What is your racing weight?

~112

What are your personal dietary “rules”?

I don’t necessarily have “rules” — but I try to make a fruit or vegetable a part of every meal. I also try to eat whole grain options instead of refined whenever possible, and I try to cut out fried foods almost completely when I’m in the peak of my season.

What’s a typical breakfast for you?

Usually I’ll have some form of a hot cereal or oatmeal topped with berries and nuts. And a cup of coffee (or two, or espresso).

A typical lunch?

Turkey or tuna sandwich on whole wheat, accompanied by a cup of vegetable soup or a salad. Some combination of those, or sometimes I’ll eat leftovers from last night’s dinner. As a snack at some point throughout the day, I’ll have a yogurt, banana or a Generation UCAN shake.

A typical dinner?

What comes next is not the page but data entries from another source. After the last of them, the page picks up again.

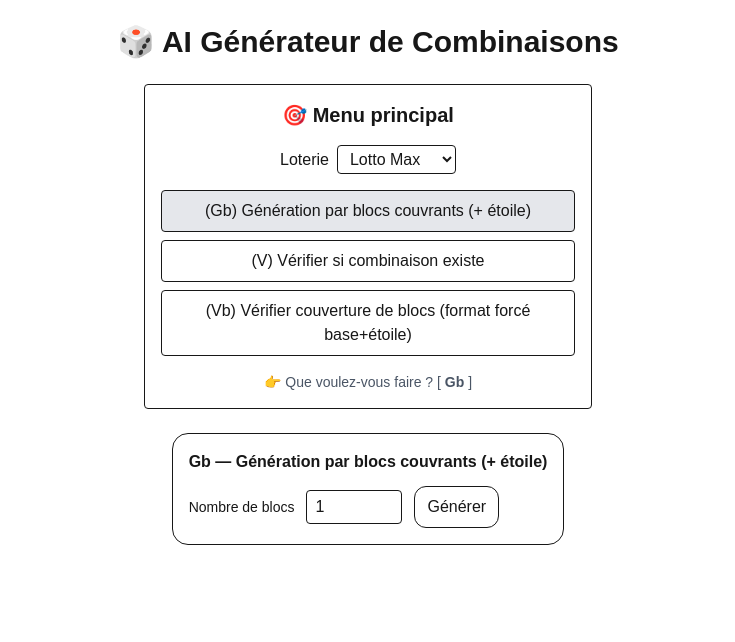
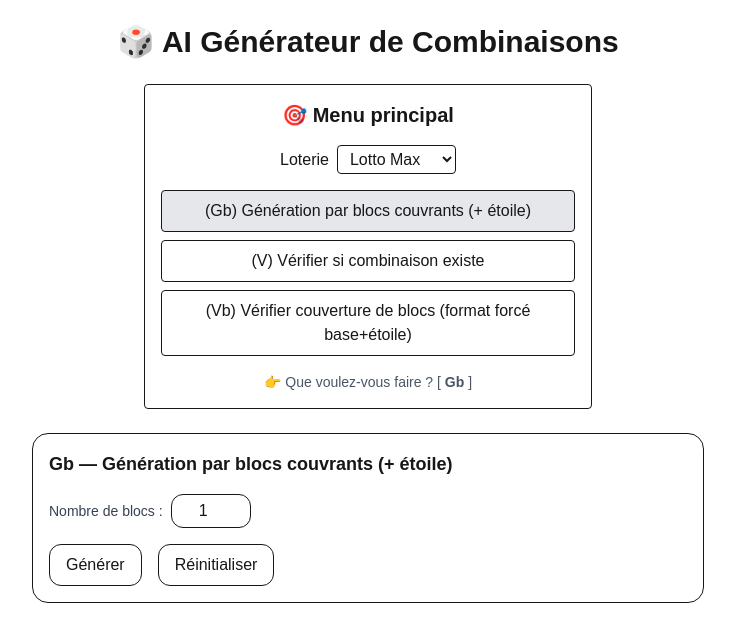
Before and after one commit to CvensT/frontend-loto, a Next.js app: page / in a window 1280 px wide. Both pictures are taken after a click on the button "(Gb) Génération par blocs couvrants (+ étoile)". Shown: the top 642 px of the page, without its empty margins (272-1007 px from the left). Built offline with nearby package versions, Linux system fonts and the light colour scheme.

Commit message:
Update GenerateurGb.tsx

```diff
--- a/components/GenerateurGb.tsx
+++ b/components/GenerateurGb.tsx
@@ -1,135 +1,115 @@
 "use client";
 
-import { useMemo, useState } from "react";
+import { useState } from "react";
 
-type GenItem = { bloc: number; combinaison: number[]; etoile: boolean };
-type GenSuccess = { ok: true; data: GenItem[]; [k: string]: unknown };
-type GenError   = { ok: false; error: string; [k: string]: unknown };
-type ApiResponse = GenSuccess | GenError;
+type Props = {
+  loterieId: "1" | "2" | "3";
+};
 
-function Chip({
-  n,
-  variant = "base",
-}: {
-  n: number;
-  variant?: "base" | "star-reuse" | "star-new";
-}) {
-  const cls =
-    variant === "star-reuse"
-      ? "bg-red-50 border-red-300 text-red-700"
-      : variant === "star-new"
-      ? "bg-blue-50 border-blue-300 text-blue-700"
-      : "bg-gray-50 border-gray-300 text-gray-800";
-  return (
-    <span className={`inline-flex rounded-md px-2 py-1 text-xs font-medium border ${cls}`}>
-      {n.toString().padStart(2, "0")}
-    </span>
-  );
-}
+type Combinaison = {
+  bloc: number;
+  combinaison: number[];
+  etoile: boolean;
+};
 
-export default function GenerateurGb({ loterieId }: { loterieId: string }) {
-  const [blocsCount, setBlocsCount] = useState(1);
-  const [result, setResult] = useState<ApiResponse | string | null>(null);
+type ApiSuccess = {
+  ok: true;
+  data: Combinaison[];
+  echo?: { loterie: string; blocs: number };
+  source?: string;
+};
+
+type ApiError = {
+  ok: false;
+  error: string;
+  [key: string]: unknown;
+};
+
+type ApiResponse = ApiSuccess | ApiError;
+
+export default function GenerateurGb({ loterieId }: Props) {
+  const [resultat, setResultat] = useState<ApiResponse | null>(null);
+  const [loading, setLoading] = useState(false);
   const [err, setErr] = useState<string | null>(null);
-  const [loading, setLoading] = useState(false);
+  const [nbBlocs, setNbBlocs] = useState(1);
 
-  const submit = async () => {
+  const generer = async () => {
     setLoading(true);
     setErr(null);
-    setResult(null);
+    setResultat(null);
+
     try {
       const r = await fetch("/api/generer", {
         method: "POST",
         headers: { "Content-Type": "application/json" },
-        body: JSON.stringify({ loterie: loterieId, mode: "Gb", blocs: blocsCount }),
-        cache: "no-store",
+        body: JSON.stringify({
+          loterie: loterieId,
+          mode: "Gb",
+          blocs: nbBlocs,
+        }),
       });
-      const text = await r.text();
-      try {
-        setResult(JSON.parse(text) as ApiResponse);
-      } catch {
-        setResult(text);
-      }
-    } catch (e: unknown) {
-      setErr(e instanceof Error ? e.message : String(e));
+
+      const json: ApiResponse = await r.json();
+      setResultat(json);
+    } catch (e) {
+      if (e instanceof Error) setErr(e.message);
+      else setErr(String(e));
     } finally {
       setLoading(false);
     }
   };
 
-  const grouped = useMemo(() => {
-    if (!result || typeof result === "string" || !("ok" in result) || !result.ok)
-      return new Map<number, GenItem[]>();
-    const map = new Map<number, GenItem[]>();
-    for (const it of result.data as GenItem[]) {
-      if (!map.has(it.bloc)) map.set(it.bloc, []);
-      map.get(it.bloc)!.push(it);
-    }
-    for (const [k, arr] of map) {
-      arr.sort((a, b) => Number(a.etoile) - Number(b.etoile)); // bases avant étoile
-      map.set(k, arr);
-    }
-    return map;
-  }, [result]);
+  return (
+    <div className="border rounded-2xl p-4 space-y-4 w-full max-w-2xl">
+      <div className="text-lg font-semibold">Gb — Génération par blocs couvrants (+ étoile)</div>
 
-  return (
-    <div className="rounded-2xl border p-4 space-y-3">
-      <h3 className="font-semibold">Gb — Génération par blocs couvrants (+ étoile)</h3>
-
-      <div className="flex items-center gap-3">
-        <label className="text-sm">Nombre de blocs</label>
+      <label className="flex items-center gap-2">
+        <span className="text-sm text-gray-700">Nombre de blocs :</span>
         <input
           type="number"
+          value={nbBlocs}
+          onChange={(e) => setNbBlocs(Number(e.target.value))}
           min={1}
-          value={blocsCount}
-          onChange={(e) => setBlocsCount(Math.max(1, parseInt(e.target.value || "1", 10)))}
-          className="border rounded px-2 py-1 w-24"
+          max={30}
+          className="w-20 rounded-xl border px-2 py-1 text-center"
         />
-        <button onClick={submit} disabled={loading} className="px-3 py-2 rounded-xl border">
+      </label>
+
+      <div className="flex gap-4">
+        <button
+          onClick={generer}
+          disabled={loading}
+          className="rounded-xl px-4 py-2 border hover:bg-gray-50 disabled:opacity-60"
+        >
           {loading ? "Génération..." : "Générer"}
+        </button>
+        <button
+          onClick={() => {
+            setResultat(null);
+            setErr(null);
+          }}
+          className="rounded-xl px-4 py-2 border hover:bg-gray-50"
+        >
+          Réinitialiser
         </button>
       </div>
 
       {err && <pre className="text-red-600 text-sm whitespace-pre-wrap">{err}</pre>}
 
-      {/* Un seul bloc par rangée (vertical) */}
-      {grouped.size > 0 && (
-        <div className="space-y-4">
-          {[...grouped.entries()].map(([blocId, items]) => {
-            const bases = items.filter((i) => !i.etoile);
-            const star = items.find((i) => i.etoile);
-            const baseNums = new Set(bases.flatMap((b) => b.combinaison));
-            const starReuse = star ? star.combinaison.filter((n) => baseNums.has(n)) : [];
-            const starNew = star ? star.combinaison.filter((n) => !baseNums.has(n)) : [];
-            return (
-              <div key={blocId} className="rounded-xl border p-3">
-                <div className="mb-2 font-semibold">Bloc {blocId}</div>
-                <div className="grid gap-2">
-                  {bases.map((it, idx) => (
-                    <div key={idx} className="flex flex-wrap gap-1">
-                      {it.combinaison.map((n) => (
-                        <Chip key={n} n={n} />
-                      ))}
-                    </div>
-                  ))}
-
-                  {star && (
-                    <div className="mt-1">
-                      <div className="text-xs font-medium mb-1">★ Étoile</div>
-                      <div className="flex flex-wrap gap-1">
-                        {starReuse.map((n) => (
-                          <Chip key={`r-${n}`} n={n} variant="star-reuse" />
-                        ))}
-                        {starNew.map((n) => (
-                          <Chip key={`n-${n}`} n={n} variant="star-new" />
-                        ))}
-                      </div>
-                    </div>
-                  )}
-                </div>
-              </div>
-            );
-          })}
+      {resultat !== null && resultat.ok && (
+        <div>
+          {resultat.echo && (
+            <p className="text-sm text-gray-500">
+              Loterie {resultat.echo.loterie} — {resultat.echo.blocs} blocs
+              générés ({resultat.data.length} combinaisons)
+            </p>
+          )}
+          <pre className="whitespace-pre-wrap font-mono text-sm mt-2">
+            {resultat.data.map((c) => {
+              const nums = c.combinaison.map((n) => String(n).padStart(2, "0")).join(" ");
+              return `Bloc ${c.bloc} → ${nums}${c.etoile ? "  ★" : ""}`;
+            }).join("\n")}
+          </pre>
         </div>
       )}
     </div>
```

Grilled barbecue chicken is a favorite — with something like sweet potatoes and black beans. Tonight I’m baking salmon and having brown rice and green beans. Spinach/kale side salads usually make an appearance at dinner too.

What’s the biggest change you’ve made to your diet since college?

I’m just a lot more consistent with my diet throughout the day. In college I was always on the go, sometimes not eating enough before or right after practice. I would have a huge dinner to compensate for not eating throughout the day. Now, I’m always able to fuel properly. Having a Generation UCAN before workouts and their protein version post-workout has taken the guesswork out of what I should be fueling with before a workout. Also, I have more time to cook so I can experiment more with new foods and have more variety in my diet. I’m also a bit more conscientious of my diet during the peak of my season when I’m tapering my training.

Bacon, potato chips, or ice cream?

Chips! Kettle chips or tortilla chips for me.